__PROBLEM STATEMENT__: Make the copy match the entries below exactly, with no pictures carried over.

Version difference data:
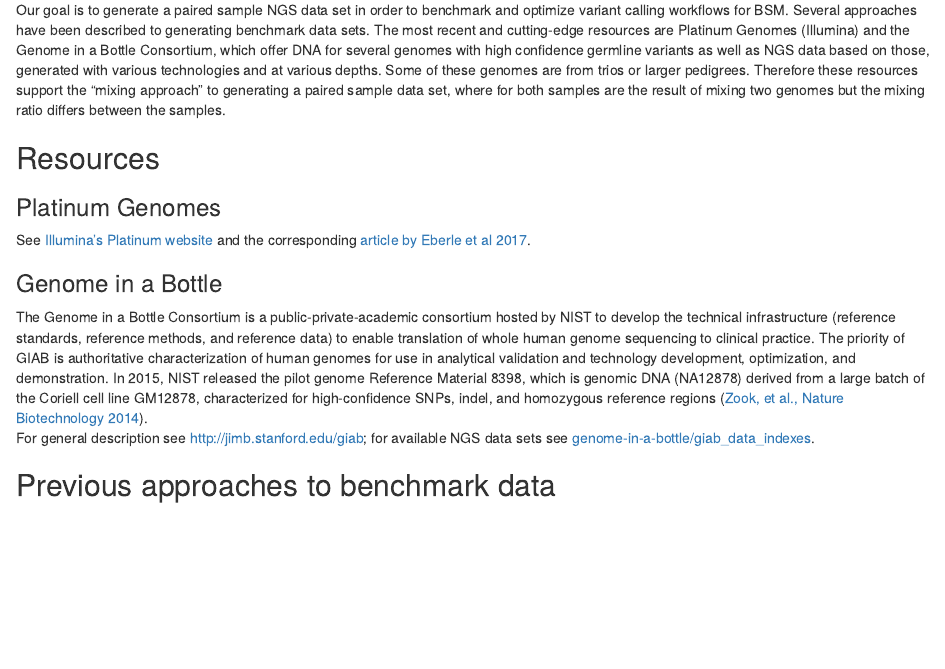
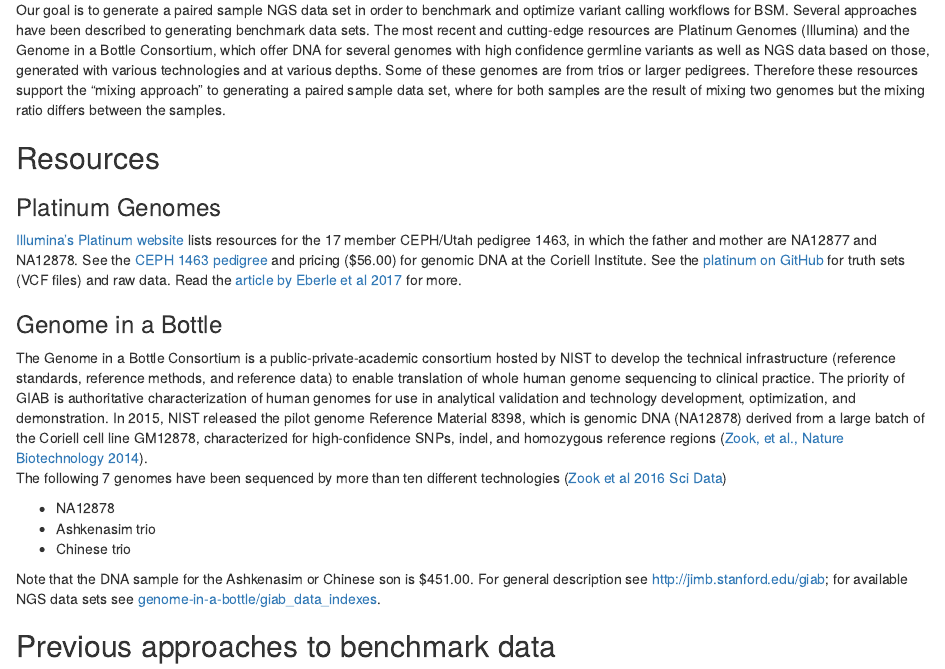
Before and after one commit to attilagk/BSM-research, an R Markdown document (notebook/2017-12-08-benchmark-data-and-dna/2017-12-08-benchmark-data-and-dna.Rmd): the page in a window 1100 px wide, from 70 px down. Rendered offline with R 4.5, knitr and Pandoc, with nearby package versions.

Commit message:
Where to purchase genomic DNA etc

```diff
--- a/notebook/2017-12-08-benchmark-data-and-dna/2017-12-08-benchmark-data-and-dna.Rmd
+++ b/notebook/2017-12-08-benchmark-data-and-dna/2017-12-08-benchmark-data-and-dna.Rmd
@@ -9,13 +9,19 @@
 
 ### Platinum Genomes
 
-See [Illumina's Platinum website][platinum] and the corresponding [article by Eberle et al 2017][Eberle].
+[Illumina's Platinum website][platinum] lists resources for the 17 member CEPH/Utah pedigree 1463, in which the father and mother are NA12877 and NA12878.  See the [CEPH 1463 pedigree][coriell-ceph] and pricing (\$56.00) for genomic DNA at the Coriell Institute.  See the [platinum on GitHub][platinum-github] for truth sets (VCF files) and raw data.  Read the [article by Eberle et al 2017][Eberle] for more.
 
 ### Genome in a Bottle
 
-| The Genome in a Bottle Consortium is a public-private-academic consortium hosted by NIST to develop the technical infrastructure (reference standards, reference methods, and reference data) to enable translation of whole human genome sequencing to clinical practice. The priority of GIAB is authoritative characterization of human genomes for use in analytical validation and technology development, optimization, and demonstration. In 2015, NIST released the pilot genome Reference Material 8398, which is genomic DNA (NA12878) derived from a large batch of the Coriell cell line GM12878, characterized for high-confidence SNPs, indel, and homozygous reference regions ([Zook, et al., Nature Biotechnology 2014][Zook]).
+| The Genome in a Bottle Consortium is a public-private-academic consortium hosted by NIST to develop the technical infrastructure (reference standards, reference methods, and reference data) to enable translation of whole human genome sequencing to clinical practice. The priority of GIAB is authoritative characterization of human genomes for use in analytical validation and technology development, optimization, and demonstration. In 2015, NIST released the pilot genome Reference Material 8398, which is genomic DNA (NA12878) derived from a large batch of the Coriell cell line GM12878, characterized for high-confidence SNPs, indel, and homozygous reference regions ([Zook, et al., Nature Biotechnology 2014][Zook2014]).
 
-For general description see [http://jimb.stanford.edu/giab][GIAB]; for available NGS data sets see [genome-in-a-bottle/giab_data_indexes](https://github.com/genome-in-a-bottle/giab_data_indexes).
+The following 7 genomes have been sequenced by more than ten different technologies ([Zook et al 2016 Sci Data][Zook2016])
+
+* NA12878
+* Ashkenasim trio
+* Chinese trio
+
+Note that the DNA sample for the Ashkenasim or Chinese son is \$451.00. For general description see [http://jimb.stanford.edu/giab][GIAB]; for available NGS data sets see [genome-in-a-bottle/giab_data_indexes](https://github.com/genome-in-a-bottle/giab_data_indexes).
 
 ## Previous approaches to benchmark data
 
```
Also changed, not shown: notebook/2017-12-08-benchmark-data-and-dna/2017-12-08-benchmark-data-and-dna.Rmd (5 more changed lines).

__OUTPUT BELOW__:
Before and after one commit to attilagk/BSM-research, an R Markdown document (notebook/2017-12-08-benchmark-data-and-dna/2017-12-08-benchmark-data-and-dna.Rmd): the page in a window 1100 px wide, from 70 px down. Rendered offline with R 4.5, knitr and Pandoc, with nearby package versions.

Commit message:
Where to purchase genomic DNA etc

```diff
--- a/notebook/2017-12-08-benchmark-data-and-dna/2017-12-08-benchmark-data-and-dna.Rmd
+++ b/notebook/2017-12-08-benchmark-data-and-dna/2017-12-08-benchmark-data-and-dna.Rmd
@@ -9,13 +9,19 @@
 
 ### Platinum Genomes
 
-See [Illumina's Platinum website][platinum] and the corresponding [article by Eberle et al 2017][Eberle].
+[Illumina's Platinum website][platinum] lists resources for the 17 member CEPH/Utah pedigree 1463, in which the father and mother are NA12877 and NA12878.  See the [CEPH 1463 pedigree][coriell-ceph] and pricing (\$56.00) for genomic DNA at the Coriell Institute.  See the [platinum on GitHub][platinum-github] for truth sets (VCF files) and raw data.  Read the [article by Eberle et al 2017][Eberle] for more.
 
 ### Genome in a Bottle
 
-| The Genome in a Bottle Consortium is a public-private-academic consortium hosted by NIST to develop the technical infrastructure (reference standards, reference methods, and reference data) to enable translation of whole human genome sequencing to clinical practice. The priority of GIAB is authoritative characterization of human genomes for use in analytical validation and technology development, optimization, and demonstration. In 2015, NIST released the pilot genome Reference Material 8398, which is genomic DNA (NA12878) derived from a large batch of the Coriell cell line GM12878, characterized for high-confidence SNPs, indel, and homozygous reference regions ([Zook, et al., Nature Biotechnology 2014][Zook]).
+| The Genome in a Bottle Consortium is a public-private-academic consortium hosted by NIST to develop the technical infrastructure (reference standards, reference methods, and reference data) to enable translation of whole human genome sequencing to clinical practice. The priority of GIAB is authoritative characterization of human genomes for use in analytical validation and technology development, optimization, and demonstration. In 2015, NIST released the pilot genome Reference Material 8398, which is genomic DNA (NA12878) derived from a large batch of the Coriell cell line GM12878, characterized for high-confidence SNPs, indel, and homozygous reference regions ([Zook, et al., Nature Biotechnology 2014][Zook2014]).
 
-For general description see [http://jimb.stanford.edu/giab][GIAB]; for available NGS data sets see [genome-in-a-bottle/giab_data_indexes](https://github.com/genome-in-a-bottle/giab_data_indexes).
+The following 7 genomes have been sequenced by more than ten different technologies ([Zook et al 2016 Sci Data][Zook2016])
+
+* NA12878
+* Ashkenasim trio
+* Chinese trio
+
+Note that the DNA sample for the Ashkenasim or Chinese son is \$451.00. For general description see [http://jimb.stanford.edu/giab][GIAB]; for available NGS data sets see [genome-in-a-bottle/giab_data_indexes](https://github.com/genome-in-a-bottle/giab_data_indexes).
 
 ## Previous approaches to benchmark data
 
```
Also changed, not shown: notebook/2017-12-08-benchmark-data-and-dna/2017-12-08-benchmark-data-and-dna.Rmd (5 more changed lines).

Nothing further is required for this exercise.